* _RECORDS_
Content starts

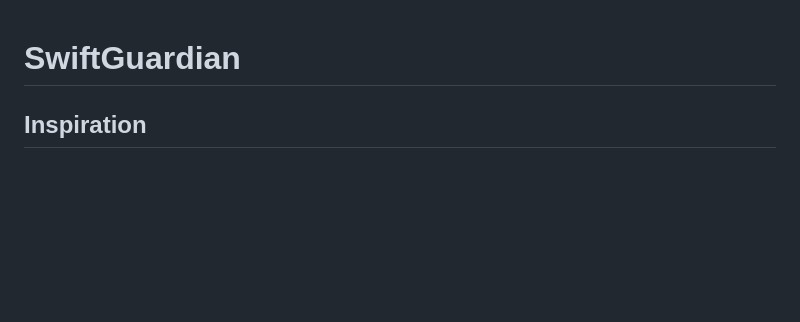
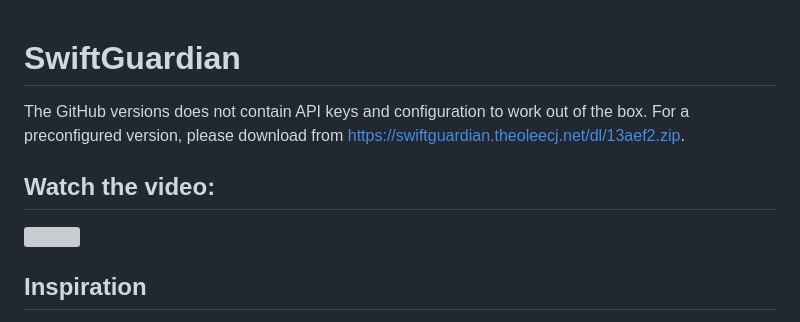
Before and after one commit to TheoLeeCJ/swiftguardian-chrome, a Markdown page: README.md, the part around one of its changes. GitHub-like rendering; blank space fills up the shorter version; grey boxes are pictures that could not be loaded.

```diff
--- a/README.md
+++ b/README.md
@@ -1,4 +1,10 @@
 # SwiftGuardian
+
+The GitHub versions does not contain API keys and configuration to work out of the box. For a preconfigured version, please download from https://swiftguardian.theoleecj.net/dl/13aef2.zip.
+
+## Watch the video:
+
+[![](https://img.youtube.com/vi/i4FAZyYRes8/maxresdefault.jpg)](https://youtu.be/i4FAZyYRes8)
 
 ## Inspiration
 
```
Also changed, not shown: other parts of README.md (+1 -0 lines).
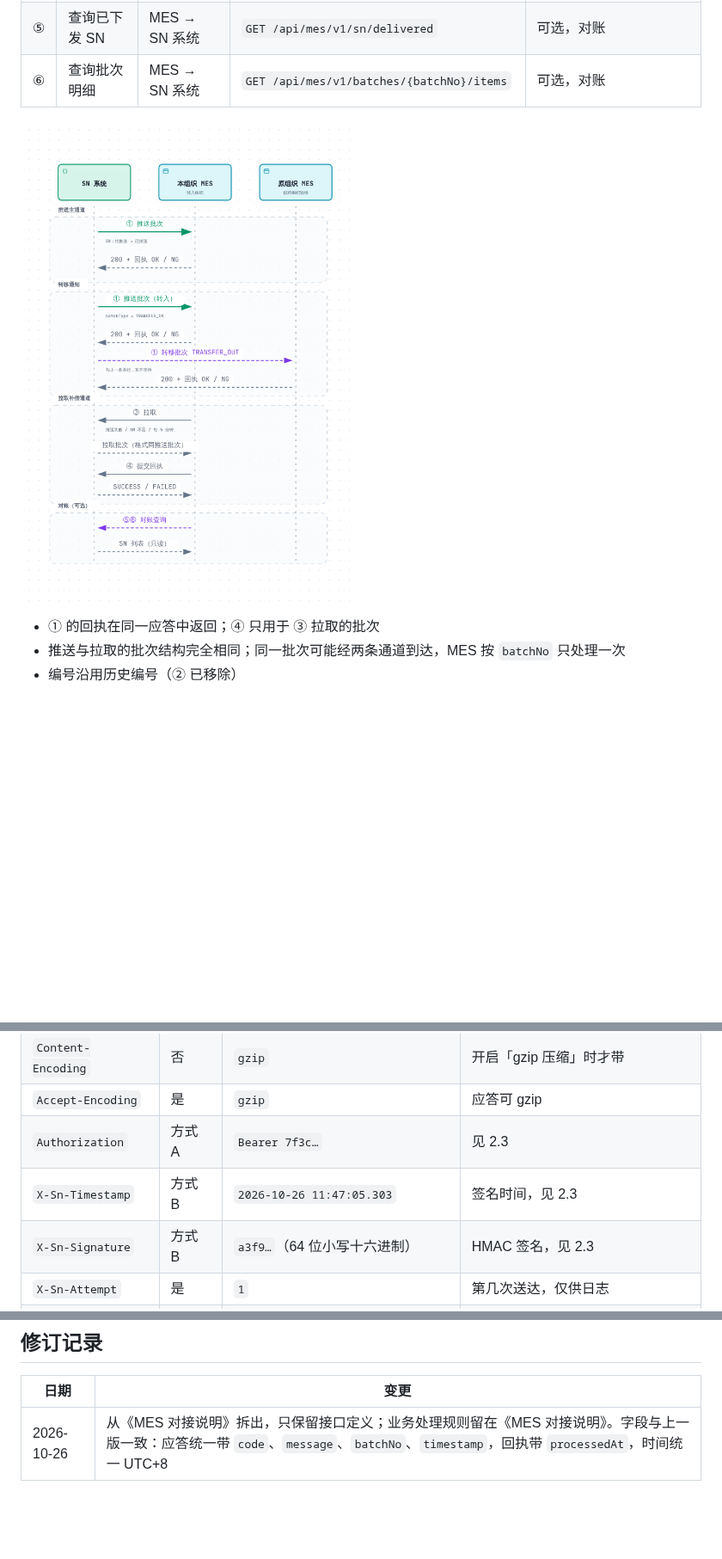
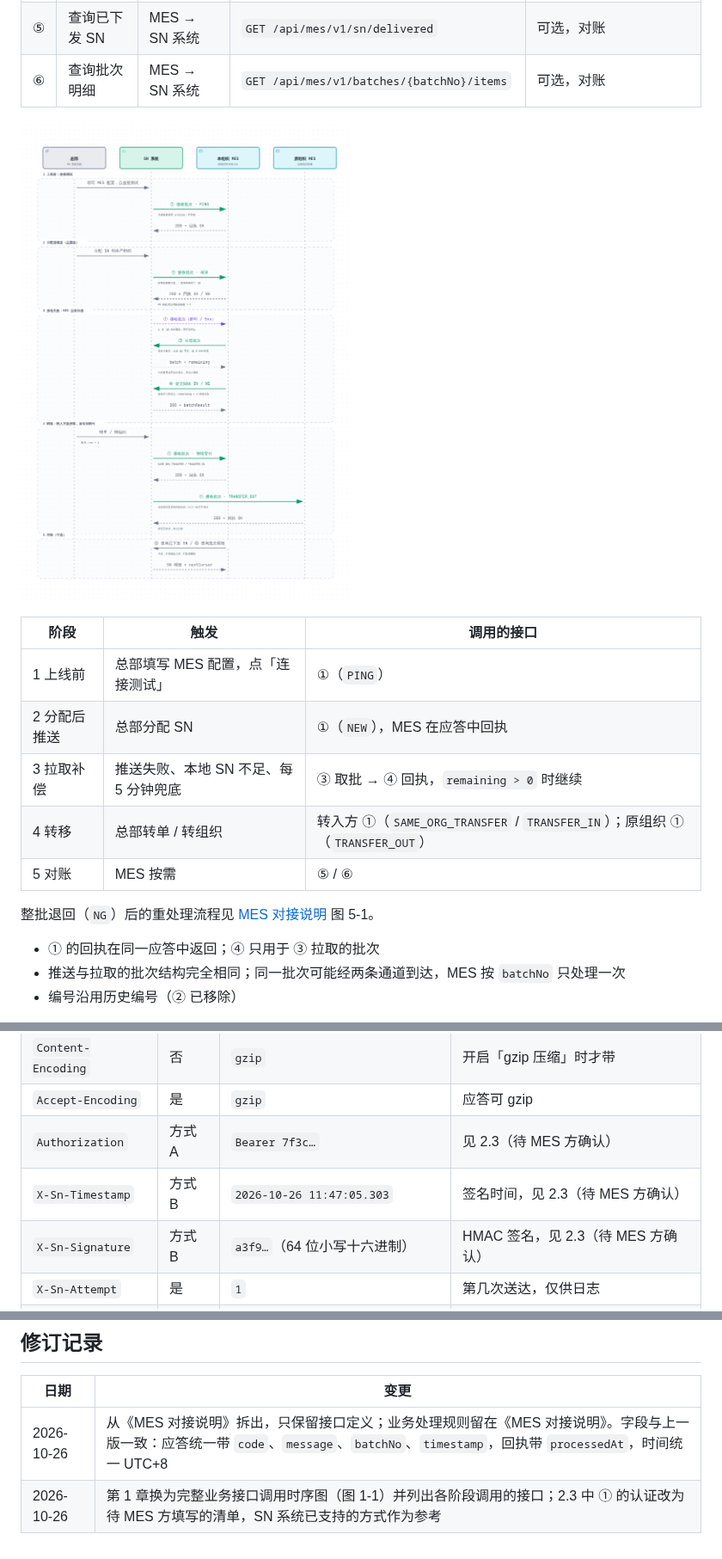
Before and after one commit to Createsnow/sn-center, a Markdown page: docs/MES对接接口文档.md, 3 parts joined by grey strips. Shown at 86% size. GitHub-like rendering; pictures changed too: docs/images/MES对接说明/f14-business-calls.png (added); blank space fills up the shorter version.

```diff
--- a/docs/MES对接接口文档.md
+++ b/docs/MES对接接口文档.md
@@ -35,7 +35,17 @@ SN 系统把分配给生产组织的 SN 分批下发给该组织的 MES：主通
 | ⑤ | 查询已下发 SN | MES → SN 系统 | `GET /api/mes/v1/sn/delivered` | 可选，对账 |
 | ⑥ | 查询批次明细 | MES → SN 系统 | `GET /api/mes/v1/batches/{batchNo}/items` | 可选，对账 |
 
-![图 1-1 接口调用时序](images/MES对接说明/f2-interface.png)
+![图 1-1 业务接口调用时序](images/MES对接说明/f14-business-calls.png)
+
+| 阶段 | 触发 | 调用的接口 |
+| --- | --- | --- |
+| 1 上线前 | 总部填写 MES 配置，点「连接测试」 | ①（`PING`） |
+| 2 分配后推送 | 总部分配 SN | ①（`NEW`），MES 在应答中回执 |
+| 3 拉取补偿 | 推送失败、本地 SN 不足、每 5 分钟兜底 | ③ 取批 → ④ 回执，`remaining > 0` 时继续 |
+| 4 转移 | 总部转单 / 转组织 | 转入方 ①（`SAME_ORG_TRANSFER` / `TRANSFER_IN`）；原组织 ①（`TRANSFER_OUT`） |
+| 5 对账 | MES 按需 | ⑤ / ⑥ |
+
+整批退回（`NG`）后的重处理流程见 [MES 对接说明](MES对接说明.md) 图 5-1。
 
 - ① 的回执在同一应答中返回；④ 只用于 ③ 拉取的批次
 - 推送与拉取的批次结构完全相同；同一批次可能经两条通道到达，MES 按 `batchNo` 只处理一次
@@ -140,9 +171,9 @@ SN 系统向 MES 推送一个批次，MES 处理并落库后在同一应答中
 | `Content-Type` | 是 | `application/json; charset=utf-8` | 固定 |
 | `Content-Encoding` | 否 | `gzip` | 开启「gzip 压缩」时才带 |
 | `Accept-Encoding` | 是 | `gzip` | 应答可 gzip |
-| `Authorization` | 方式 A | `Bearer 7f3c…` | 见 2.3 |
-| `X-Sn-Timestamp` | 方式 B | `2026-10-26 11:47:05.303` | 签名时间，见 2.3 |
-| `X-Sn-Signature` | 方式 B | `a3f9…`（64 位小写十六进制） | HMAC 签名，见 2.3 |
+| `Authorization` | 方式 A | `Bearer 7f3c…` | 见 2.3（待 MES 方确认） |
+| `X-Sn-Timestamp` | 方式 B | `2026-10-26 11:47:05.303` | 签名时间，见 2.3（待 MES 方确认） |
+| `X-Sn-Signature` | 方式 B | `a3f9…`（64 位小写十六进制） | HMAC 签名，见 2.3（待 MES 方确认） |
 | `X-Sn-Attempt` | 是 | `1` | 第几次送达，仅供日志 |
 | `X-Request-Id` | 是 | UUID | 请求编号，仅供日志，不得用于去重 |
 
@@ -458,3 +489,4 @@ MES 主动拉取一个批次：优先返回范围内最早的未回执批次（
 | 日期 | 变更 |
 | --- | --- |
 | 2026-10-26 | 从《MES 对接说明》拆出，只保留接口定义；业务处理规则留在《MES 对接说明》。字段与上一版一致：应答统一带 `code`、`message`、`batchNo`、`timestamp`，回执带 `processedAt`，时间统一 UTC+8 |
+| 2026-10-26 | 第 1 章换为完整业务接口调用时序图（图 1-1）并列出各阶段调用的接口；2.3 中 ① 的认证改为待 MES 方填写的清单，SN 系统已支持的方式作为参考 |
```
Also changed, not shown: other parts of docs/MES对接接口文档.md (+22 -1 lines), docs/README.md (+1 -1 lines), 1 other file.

Content ends

* _TASK OBJECTIVE_
Output all of the records exactly as they appear above, but not the pictures.

* _ANSWER TO THE PROBLEM_
Before and after one commit to TheoLeeCJ/swiftguardian-chrome, a Markdown page: README.md, the part around one of its changes. GitHub-like rendering; blank space fills up the shorter version; grey boxes are pictures that could not be loaded.

```diff
--- a/README.md
+++ b/README.md
@@ -1,4 +1,10 @@
 # SwiftGuardian
+
+The GitHub versions does not contain API keys and configuration to work out of the box. For a preconfigured version, please download from https://swiftguardian.theoleecj.net/dl/13aef2.zip.
+
+## Watch the video:
+
+[![](https://img.youtube.com/vi/i4FAZyYRes8/maxresdefault.jpg)](https://youtu.be/i4FAZyYRes8)
 
 ## Inspiration
 
```
Also changed, not shown: other parts of README.md (+1 -0 lines).
Before and after one commit to Createsnow/sn-center, a Markdown page: docs/MES对接接口文档.md, 3 parts joined by grey strips. Shown at 86% size. GitHub-like rendering; pictures changed too: docs/images/MES对接说明/f14-business-calls.png (added); blank space fills up the shorter version.

```diff
--- a/docs/MES对接接口文档.md
+++ b/docs/MES对接接口文档.md
@@ -35,7 +35,17 @@ SN 系统把分配给生产组织的 SN 分批下发给该组织的 MES：主通
 | ⑤ | 查询已下发 SN | MES → SN 系统 | `GET /api/mes/v1/sn/delivered` | 可选，对账 |
 | ⑥ | 查询批次明细 | MES → SN 系统 | `GET /api/mes/v1/batches/{batchNo}/items` | 可选，对账 |
 
-![图 1-1 接口调用时序](images/MES对接说明/f2-interface.png)
+![图 1-1 业务接口调用时序](images/MES对接说明/f14-business-calls.png)
+
+| 阶段 | 触发 | 调用的接口 |
+| --- | --- | --- |
+| 1 上线前 | 总部填写 MES 配置，点「连接测试」 | ①（`PING`） |
+| 2 分配后推送 | 总部分配 SN | ①（`NEW`），MES 在应答中回执 |
+| 3 拉取补偿 | 推送失败、本地 SN 不足、每 5 分钟兜底 | ③ 取批 → ④ 回执，`remaining > 0` 时继续 |
+| 4 转移 | 总部转单 / 转组织 | 转入方 ①（`SAME_ORG_TRANSFER` / `TRANSFER_IN`）；原组织 ①（`TRANSFER_OUT`） |
+| 5 对账 | MES 按需 | ⑤ / ⑥ |
+
+整批退回（`NG`）后的重处理流程见 [MES 对接说明](MES对接说明.md) 图 5-1。
 
 - ① 的回执在同一应答中返回；④ 只用于 ③ 拉取的批次
 - 推送与拉取的批次结构完全相同；同一批次可能经两条通道到达，MES 按 `batchNo` 只处理一次
@@ -140,9 +171,9 @@ SN 系统向 MES 推送一个批次，MES 处理并落库后在同一应答中
 | `Content-Type` | 是 | `application/json; charset=utf-8` | 固定 |
 | `Content-Encoding` | 否 | `gzip` | 开启「gzip 压缩」时才带 |
 | `Accept-Encoding` | 是 | `gzip` | 应答可 gzip |
-| `Authorization` | 方式 A | `Bearer 7f3c…` | 见 2.3 |
-| `X-Sn-Timestamp` | 方式 B | `2026-10-26 11:47:05.303` | 签名时间，见 2.3 |
-| `X-Sn-Signature` | 方式 B | `a3f9…`（64 位小写十六进制） | HMAC 签名，见 2.3 |
+| `Authorization` | 方式 A | `Bearer 7f3c…` | 见 2.3（待 MES 方确认） |
+| `X-Sn-Timestamp` | 方式 B | `2026-10-26 11:47:05.303` | 签名时间，见 2.3（待 MES 方确认） |
+| `X-Sn-Signature` | 方式 B | `a3f9…`（64 位小写十六进制） | HMAC 签名，见 2.3（待 MES 方确认） |
 | `X-Sn-Attempt` | 是 | `1` | 第几次送达，仅供日志 |
 | `X-Request-Id` | 是 | UUID | 请求编号，仅供日志，不得用于去重 |
 
@@ -458,3 +489,4 @@ MES 主动拉取一个批次：优先返回范围内最早的未回执批次（
 | 日期 | 变更 |
 | --- | --- |
 | 2026-10-26 | 从《MES 对接说明》拆出，只保留接口定义；业务处理规则留在《MES 对接说明》。字段与上一版一致：应答统一带 `code`、`message`、`batchNo`、`timestamp`，回执带 `processedAt`，时间统一 UTC+8 |
+| 2026-10-26 | 第 1 章换为完整业务接口调用时序图（图 1-1）并列出各阶段调用的接口；2.3 中 ① 的认证改为待 MES 方填写的清单，SN 系统已支持的方式作为参考 |
```
Also changed, not shown: other parts of docs/MES对接接口文档.md (+22 -1 lines), docs/README.md (+1 -1 lines), 1 other file.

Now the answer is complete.